Problem description -
An exact copy of the entries is needed, with every picture left out.

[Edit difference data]

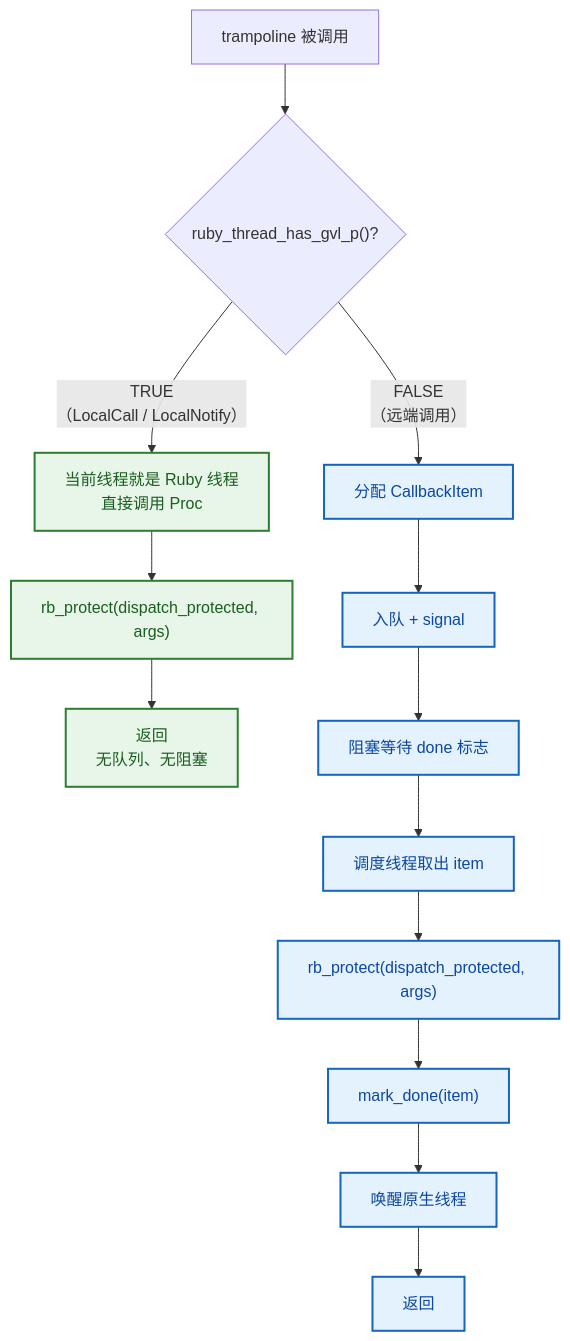
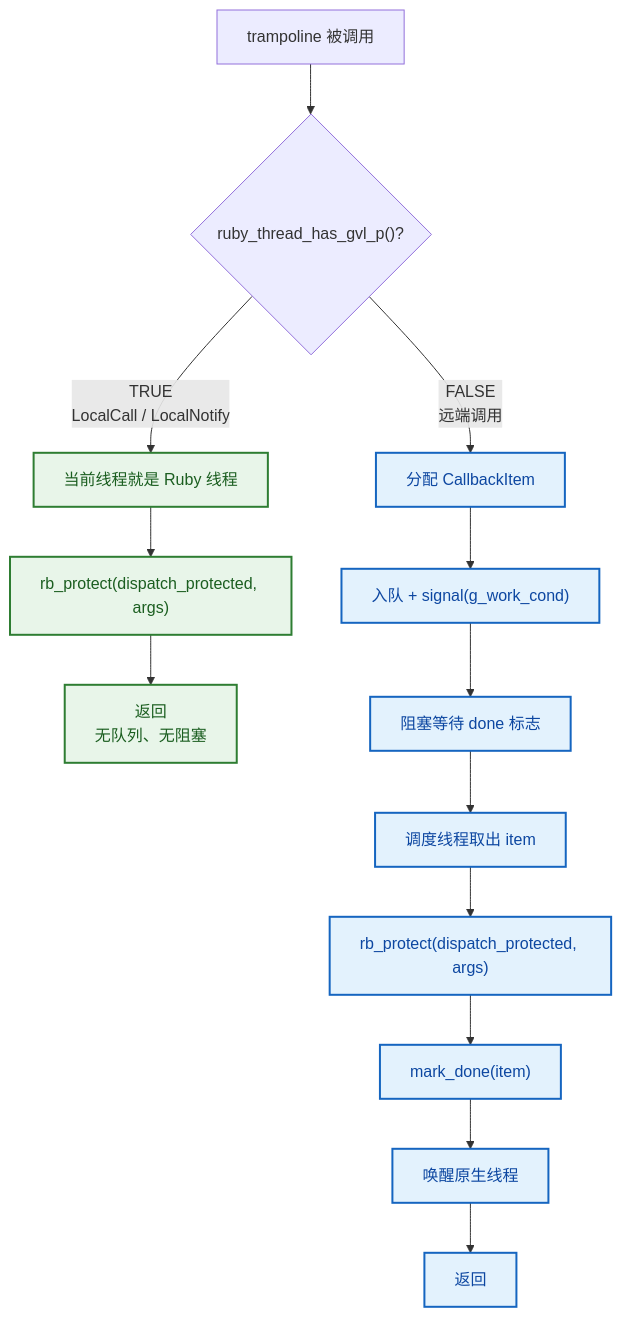
One commit to PassByYou888/LingoFuse changed the fourth of 23 diagrams in ruby/README.md. Above: the diagram before and after it, drawn with Mermaid. The commit also changed other lines of this file, not shown here.

````diff
--- a/ruby/README.md
+++ b/ruby/README.md
@@ -167,23 +128,24 @@
 ```mermaid
 flowchart TD
-    Enter["trampoline 被调用"] --> Check{"ruby_thread_has_gvl_p()?"}
+    Start["trampoline 被调用"] --> Check{"ruby_thread_has_gvl_p()?"}
 
-    Check -- "TRUE<br/>（LocalCall / LocalNotify）" --> InPlace["当前线程就是 Ruby 线程<br/>直接调用 Proc"]
+    Check -->|"TRUE<br/>LocalCall / LocalNotify"| InPlace["当前线程就是 Ruby 线程"]
+    Check -->|"FALSE<br/>远端调用"| Enqueue["分配 CallbackItem"]
+
     InPlace --> P1["rb_protect(dispatch_protected, args)"]
     P1 --> Done1["返回<br/>无队列、无阻塞"]
 
-    Check -- "FALSE<br/>（远端调用）" --> Enqueue["分配 CallbackItem"]
-    Enqueue --> Q1["入队 + signal"]
+    Enqueue --> Q1["入队 + signal(g_work_cond)"]
     Q1 --> Wait["阻塞等待 done 标志"]
     Wait --> Disp["调度线程取出 item"]
     Disp --> P2["rb_protect(dispatch_protected, args)"]
     P2 --> Mark["mark_done(item)"]
     Mark --> Wake["唤醒原生线程"]
     Wake --> Done2["返回"]
 
     classDef gvlHeld fill:#E8F5E9,stroke:#2E7D32,stroke-width:2px,color:#1B5E20
     classDef gvlFree fill:#E3F2FD,stroke:#1565C0,stroke-width:2px,color:#0D47A1
 
     class InPlace,P1,Done1 gvlHeld
     class Enqueue,Q1,Wait,Disp,P2,Mark,Wake,Done2 gvlFree
 ```
````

Reply to the task -
One commit to PassByYou888/LingoFuse changed the fourth of 23 diagrams in ruby/README.md. Above: the diagram before and after it, drawn with Mermaid. The commit also changed other lines of this file, not shown here.

````diff
--- a/ruby/README.md
+++ b/ruby/README.md
@@ -167,23 +128,24 @@
 ```mermaid
 flowchart TD
-    Enter["trampoline 被调用"] --> Check{"ruby_thread_has_gvl_p()?"}
+    Start["trampoline 被调用"] --> Check{"ruby_thread_has_gvl_p()?"}
 
-    Check -- "TRUE<br/>（LocalCall / LocalNotify）" --> InPlace["当前线程就是 Ruby 线程<br/>直接调用 Proc"]
+    Check -->|"TRUE<br/>LocalCall / LocalNotify"| InPlace["当前线程就是 Ruby 线程"]
+    Check -->|"FALSE<br/>远端调用"| Enqueue["分配 CallbackItem"]
+
     InPlace --> P1["rb_protect(dispatch_protected, args)"]
     P1 --> Done1["返回<br/>无队列、无阻塞"]
 
-    Check -- "FALSE<br/>（远端调用）" --> Enqueue["分配 CallbackItem"]
-    Enqueue --> Q1["入队 + signal"]
+    Enqueue --> Q1["入队 + signal(g_work_cond)"]
     Q1 --> Wait["阻塞等待 done 标志"]
     Wait --> Disp["调度线程取出 item"]
     Disp --> P2["rb_protect(dispatch_protected, args)"]
     P2 --> Mark["mark_done(item)"]
     Mark --> Wake["唤醒原生线程"]
     Wake --> Done2["返回"]
 
     classDef gvlHeld fill:#E8F5E9,stroke:#2E7D32,stroke-width:2px,color:#1B5E20
     classDef gvlFree fill:#E3F2FD,stroke:#1565C0,stroke-width:2px,color:#0D47A1
 
     class InPlace,P1,Done1 gvlHeld
     class Enqueue,Q1,Wait,Disp,P2,Mark,Wake,Done2 gvlFree
 ```
````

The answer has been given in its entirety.